### Exercise instructions
The full listing below should be copied verbatim.

──────────────────────────────

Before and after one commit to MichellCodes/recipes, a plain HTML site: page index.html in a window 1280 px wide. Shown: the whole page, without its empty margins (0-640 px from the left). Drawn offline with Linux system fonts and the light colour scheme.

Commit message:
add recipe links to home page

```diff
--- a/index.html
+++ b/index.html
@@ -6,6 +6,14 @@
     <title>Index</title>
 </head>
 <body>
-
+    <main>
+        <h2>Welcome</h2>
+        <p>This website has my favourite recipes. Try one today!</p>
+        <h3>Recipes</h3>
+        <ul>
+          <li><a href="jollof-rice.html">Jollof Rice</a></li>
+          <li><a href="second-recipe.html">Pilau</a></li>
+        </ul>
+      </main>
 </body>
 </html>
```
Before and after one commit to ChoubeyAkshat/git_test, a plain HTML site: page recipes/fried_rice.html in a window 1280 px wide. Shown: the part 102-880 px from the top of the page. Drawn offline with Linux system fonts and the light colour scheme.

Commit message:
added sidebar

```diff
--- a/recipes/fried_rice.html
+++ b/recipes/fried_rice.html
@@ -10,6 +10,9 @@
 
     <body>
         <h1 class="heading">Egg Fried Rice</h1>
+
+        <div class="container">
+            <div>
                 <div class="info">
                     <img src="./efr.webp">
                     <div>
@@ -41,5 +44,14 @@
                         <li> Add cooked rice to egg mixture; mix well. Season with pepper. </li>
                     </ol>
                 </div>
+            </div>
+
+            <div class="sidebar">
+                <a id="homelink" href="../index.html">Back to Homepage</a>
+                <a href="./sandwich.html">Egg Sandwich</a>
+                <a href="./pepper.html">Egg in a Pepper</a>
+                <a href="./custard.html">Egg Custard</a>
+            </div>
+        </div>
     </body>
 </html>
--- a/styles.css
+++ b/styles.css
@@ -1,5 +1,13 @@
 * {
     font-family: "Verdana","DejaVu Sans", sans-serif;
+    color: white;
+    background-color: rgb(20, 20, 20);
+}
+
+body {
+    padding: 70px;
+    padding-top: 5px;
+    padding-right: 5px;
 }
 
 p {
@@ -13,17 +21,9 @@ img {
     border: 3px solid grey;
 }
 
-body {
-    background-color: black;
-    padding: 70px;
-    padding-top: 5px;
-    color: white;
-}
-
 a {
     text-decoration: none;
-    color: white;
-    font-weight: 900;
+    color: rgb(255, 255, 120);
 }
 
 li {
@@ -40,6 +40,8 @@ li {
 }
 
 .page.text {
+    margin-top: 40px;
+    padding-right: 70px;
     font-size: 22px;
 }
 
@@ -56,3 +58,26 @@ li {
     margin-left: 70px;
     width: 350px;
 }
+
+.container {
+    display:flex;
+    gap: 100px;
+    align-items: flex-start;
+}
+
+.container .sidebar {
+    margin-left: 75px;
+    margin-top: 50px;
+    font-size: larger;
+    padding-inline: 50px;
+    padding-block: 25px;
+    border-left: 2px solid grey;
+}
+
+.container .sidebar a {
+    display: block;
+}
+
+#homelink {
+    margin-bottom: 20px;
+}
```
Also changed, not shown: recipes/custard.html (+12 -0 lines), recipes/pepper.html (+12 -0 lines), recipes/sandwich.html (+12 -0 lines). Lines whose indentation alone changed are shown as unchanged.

──────────────────────────────

### Exercise answer
Before and after one commit to MichellCodes/recipes, a plain HTML site: page index.html in a window 1280 px wide. Shown: the whole page, without its empty margins (0-640 px from the left). Drawn offline with Linux system fonts and the light colour scheme.

Commit message:
add recipe links to home page

```diff
--- a/index.html
+++ b/index.html
@@ -6,6 +6,14 @@
     <title>Index</title>
 </head>
 <body>
-
+    <main>
+        <h2>Welcome</h2>
+        <p>This website has my favourite recipes. Try one today!</p>
+        <h3>Recipes</h3>
+        <ul>
+          <li><a href="jollof-rice.html">Jollof Rice</a></li>
+          <li><a href="second-recipe.html">Pilau</a></li>
+        </ul>
+      </main>
 </body>
 </html>
```
Before and after one commit to ChoubeyAkshat/git_test, a plain HTML site: page recipes/fried_rice.html in a window 1280 px wide. Shown: the part 102-880 px from the top of the page. Drawn offline with Linux system fonts and the light colour scheme.

Commit message:
added sidebar

```diff
--- a/recipes/fried_rice.html
+++ b/recipes/fried_rice.html
@@ -10,6 +10,9 @@
 
     <body>
         <h1 class="heading">Egg Fried Rice</h1>
+
+        <div class="container">
+            <div>
                 <div class="info">
                     <img src="./efr.webp">
                     <div>
@@ -41,5 +44,14 @@
                         <li> Add cooked rice to egg mixture; mix well. Season with pepper. </li>
                     </ol>
                 </div>
+            </div>
+
+            <div class="sidebar">
+                <a id="homelink" href="../index.html">Back to Homepage</a>
+                <a href="./sandwich.html">Egg Sandwich</a>
+                <a href="./pepper.html">Egg in a Pepper</a>
+                <a href="./custard.html">Egg Custard</a>
+            </div>
+        </div>
     </body>
 </html>
--- a/styles.css
+++ b/styles.css
@@ -1,5 +1,13 @@
 * {
     font-family: "Verdana","DejaVu Sans", sans-serif;
+    color: white;
+    background-color: rgb(20, 20, 20);
+}
+
+body {
+    padding: 70px;
+    padding-top: 5px;
+    padding-right: 5px;
 }
 
 p {
@@ -13,17 +21,9 @@ img {
     border: 3px solid grey;
 }
 
-body {
-    background-color: black;
-    padding: 70px;
-    padding-top: 5px;
-    color: white;
-}
-
 a {
     text-decoration: none;
-    color: white;
-    font-weight: 900;
+    color: rgb(255, 255, 120);
 }
 
 li {
@@ -40,6 +40,8 @@ li {
 }
 
 .page.text {
+    margin-top: 40px;
+    padding-right: 70px;
     font-size: 22px;
 }
 
@@ -56,3 +58,26 @@ li {
     margin-left: 70px;
     width: 350px;
 }
+
+.container {
+    display:flex;
+    gap: 100px;
+    align-items: flex-start;
+}
+
+.container .sidebar {
+    margin-left: 75px;
+    margin-top: 50px;
+    font-size: larger;
+    padding-inline: 50px;
+    padding-block: 25px;
+    border-left: 2px solid grey;
+}
+
+.container .sidebar a {
+    display: block;
+}
+
+#homelink {
+    margin-bottom: 20px;
+}
```
Also changed, not shown: recipes/custard.html (+12 -0 lines), recipes/pepper.html (+12 -0 lines), recipes/sandwich.html (+12 -0 lines). Lines whose indentation alone changed are shown as unchanged.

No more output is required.